activists and groups really set the precedent for going after protesters
who express support for illegal actions, none of the animal rights groups
has referenced this precedent much less given an opinion on the application
of the law in those cases. I, for one, would like to know if CAFT and
others believe anti-abortion protesters were also the targets of “oppression.”

Animal Rights Terrorism and Other Law Breaking

    -Animal rights activists apparently
released 3,000 mink from a farm in Kenosha County, Wisconsin recently.
Commenting the on the theft, JP Goodwin of the Coalition to Abolish the
Fur Trade (which you’ll remember from the previous item, only engages
in peaceful demonstrations) lauded the break-in saying “those mink would
have been piled into a gas chamber, but now have a chance at life. We
would much rather see those mink given the opportunity at life, than left
for a certain death.”

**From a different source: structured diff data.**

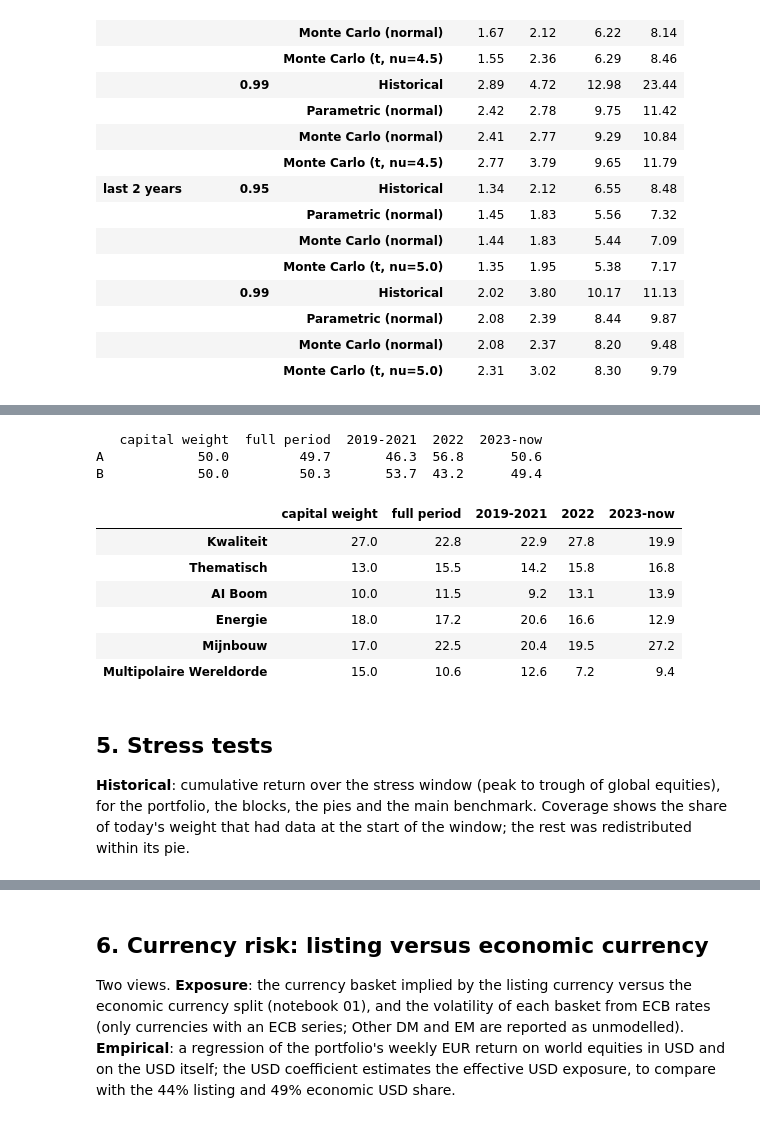
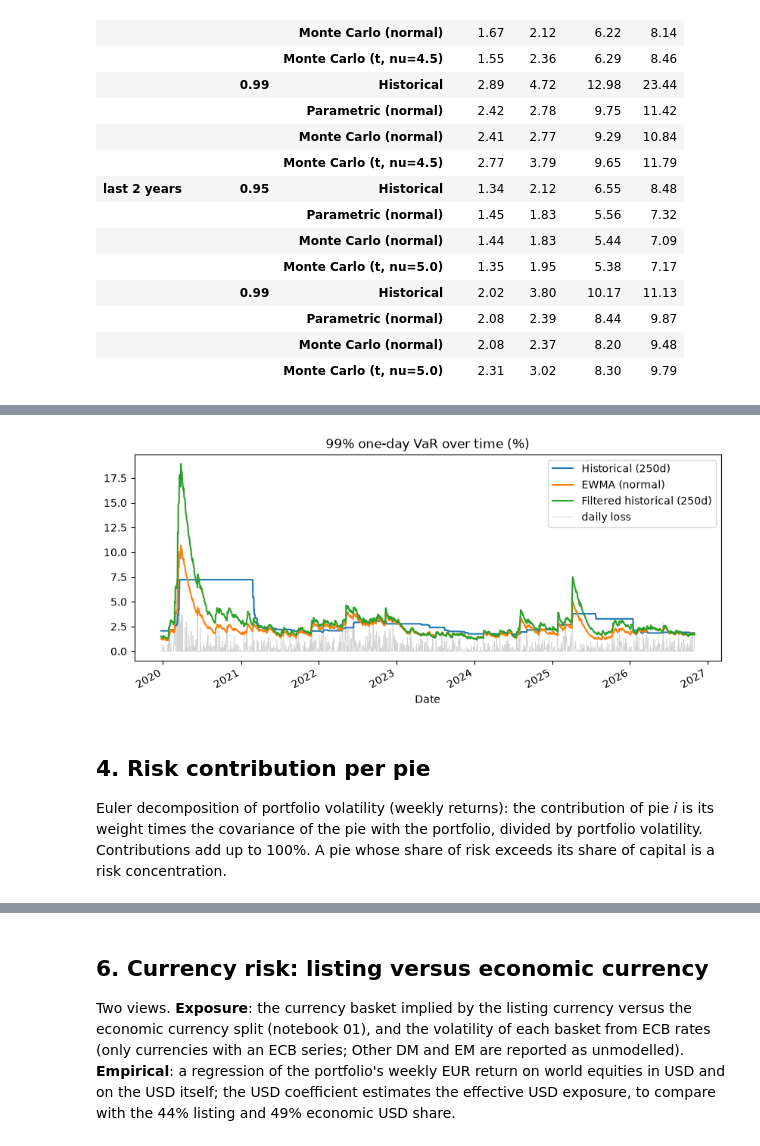
Before and after one commit to caswvandersteen/Investment-Portfolio-Analysis, a Jupyter notebook: notebooks/05_risk.ipynb, the cells around one changed output, grey strips where cells are left out. Cells and saved outputs as stored; diff of their text form; code cells hidden in the pictures.

```diff
--- a/notebooks/05_risk.ipynb
+++ b/notebooks/05_risk.ipynb
@@ -326,35 +362,12 @@ Euler decomposition of portfolio volatility (weekly returns): the contribution o
 # %%
-def risk_contribution(returns, weights):
-    """Percentage contribution of each column to portfolio volatility."""
-    w = weights[returns.columns]
-    cov = returns.cov()
-    port_var = w @ cov @ w
-    contribution = w * (cov @ w) / port_var
-    return contribution
-
-
-rc_rows = {}
-for label, (start, end) in {"full period": ("2019-01-01", "2100-01-01"), **SUBPERIODS}.items():
-    rc_rows[label] = risk_contribution(pie_weekly.loc[start:end], pie_weights)
-
-risk_contrib = pd.DataFrame(rc_rows)
-risk_contrib.insert(0, "capital weight", pie_weights)
-block_of = {pie: block for block, pies in BLOCKS.items() for pie in pies}
-print((risk_contrib.groupby(block_of).sum() * 100).round(1))
-(risk_contrib * 100).round(1)
+ax = (var_paths[["Historical (250d)", "EWMA (normal)", "Filtered historical (250d)"]] * 100).plot(figsize=(10, 4), title="99% one-day VaR over time (%)")
+(-r[var_paths.index] * 100).clip(lower=0).plot(ax=ax, color="lightgrey", linewidth=0.6, label="daily loss", zorder=0)
+ax.legend()
+plt.show()
 # %% [output]
-   capital weight  full period  2019-2021  2022  2023-now
-A            50.0         49.7       46.3  56.8      50.6
-B            50.0         50.3       53.7  43.2      49.4
-|  | capital weight | full period | 2019-2021 | 2022 | 2023-now |
-| Kwaliteit | 27.0 | 22.8 | 22.9 | 27.8 | 19.9 |
-| Thematisch | 13.0 | 15.5 | 14.2 | 15.8 | 16.8 |
-| AI Boom | 10.0 | 11.5 | 9.2 | 13.1 | 13.9 |
-| Energie | 18.0 | 17.2 | 20.6 | 16.6 | 12.9 |
-| Mijnbouw | 17.0 | 22.5 | 20.4 | 19.5 | 27.2 |
-| Multipolaire Wereldorde | 15.0 | 10.6 | 12.6 | 7.2 | 9.4 |
+[figure, added]
 # %% [markdown]
-## 5. Stress tests
+## 4. Risk contribution per pie
 
-**Historical**: cumulative return over the stress window (peak to trough of global equities), for the portfolio, the blocks, the pies and the main benchmark. Coverage shows the share of today's weight that had data at the start of the window; the rest was redistributed within its pie.
+Euler decomposition of portfolio volatility (weekly returns): the contribution of pie *i* is its weight times the covariance of the pie with the portfolio, divided by portfolio volatility. Contributions add up to 100%. A pie whose share of risk exceeds its share of capital is a risk concentration.
 # %%
```
Also changed, not shown: parts of 18 cells of this notebook, 2 other files.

    -Two members of the Kansas/Missouri
HorseAid were arrested and charged with several felony counts of theft
as they allegedly purloined four ponies they claimed were being mistreated.
The HorseAid volunteers claimed the adopted owners of the ponies violated
several welfare clauses in a contract they signed and were being “repossessed”
for failure to follow said contract. Hint to HorseAid: you might want
to get a legal judgment before attempting to repossess property based
on an alleged violation of a non-economic clause in a contract.

    -Animal rights terrorists in
the United Kingdom are believed to be behind the destruction of at least
17 vehicles at the Unigate dairy in Oxford. Incendiary devices were placed
under the vehicles and the fire was so intense that 350 campers had to
be evacuated from a nearby campsite (but ALF and others would never dream
of endangering anybody’s life).